Assignment
Return every line below as is, leaving out the pictures.

Task material
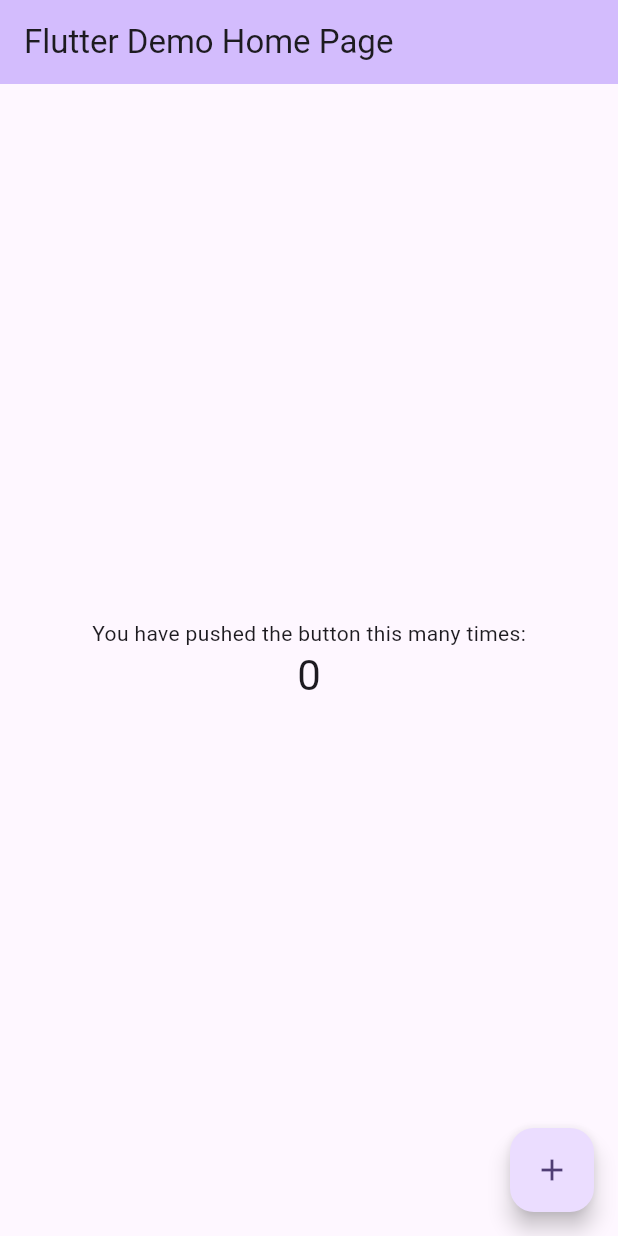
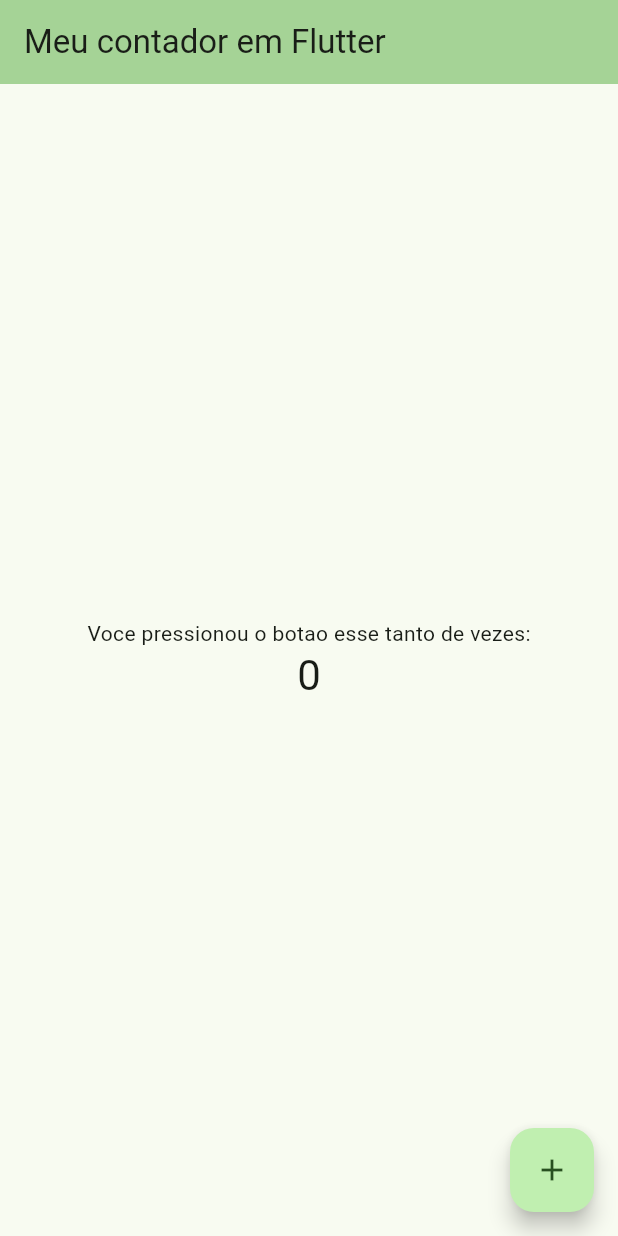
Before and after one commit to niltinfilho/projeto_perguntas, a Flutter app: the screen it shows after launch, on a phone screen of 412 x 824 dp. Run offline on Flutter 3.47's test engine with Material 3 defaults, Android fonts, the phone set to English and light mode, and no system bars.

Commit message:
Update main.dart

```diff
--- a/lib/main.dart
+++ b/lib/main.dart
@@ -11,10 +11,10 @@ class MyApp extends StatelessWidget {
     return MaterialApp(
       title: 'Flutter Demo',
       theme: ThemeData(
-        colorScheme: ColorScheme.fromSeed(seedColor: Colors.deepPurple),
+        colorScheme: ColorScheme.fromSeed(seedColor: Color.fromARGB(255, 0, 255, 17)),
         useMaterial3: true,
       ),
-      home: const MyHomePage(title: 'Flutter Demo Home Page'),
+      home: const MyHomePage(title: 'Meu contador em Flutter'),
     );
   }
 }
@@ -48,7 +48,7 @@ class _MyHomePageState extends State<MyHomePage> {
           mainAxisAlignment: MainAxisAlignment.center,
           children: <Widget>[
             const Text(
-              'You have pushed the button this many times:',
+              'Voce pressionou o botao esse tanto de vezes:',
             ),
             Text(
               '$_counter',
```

Response to the task
Before and after one commit to niltinfilho/projeto_perguntas, a Flutter app: the screen it shows after launch, on a phone screen of 412 x 824 dp. Run offline on Flutter 3.47's test engine with Material 3 defaults, Android fonts, the phone set to English and light mode, and no system bars.

Commit message:
Update main.dart

```diff
--- a/lib/main.dart
+++ b/lib/main.dart
@@ -11,10 +11,10 @@ class MyApp extends StatelessWidget {
     return MaterialApp(
       title: 'Flutter Demo',
       theme: ThemeData(
-        colorScheme: ColorScheme.fromSeed(seedColor: Colors.deepPurple),
+        colorScheme: ColorScheme.fromSeed(seedColor: Color.fromARGB(255, 0, 255, 17)),
         useMaterial3: true,
       ),
-      home: const MyHomePage(title: 'Flutter Demo Home Page'),
+      home: const MyHomePage(title: 'Meu contador em Flutter'),
     );
   }
 }
@@ -48,7 +48,7 @@ class _MyHomePageState extends State<MyHomePage> {
           mainAxisAlignment: MainAxisAlignment.center,
           children: <Widget>[
             const Text(
-              'You have pushed the button this many times:',
+              'Voce pressionou o botao esse tanto de vezes:',
             ),
             Text(
               '$_counter',
```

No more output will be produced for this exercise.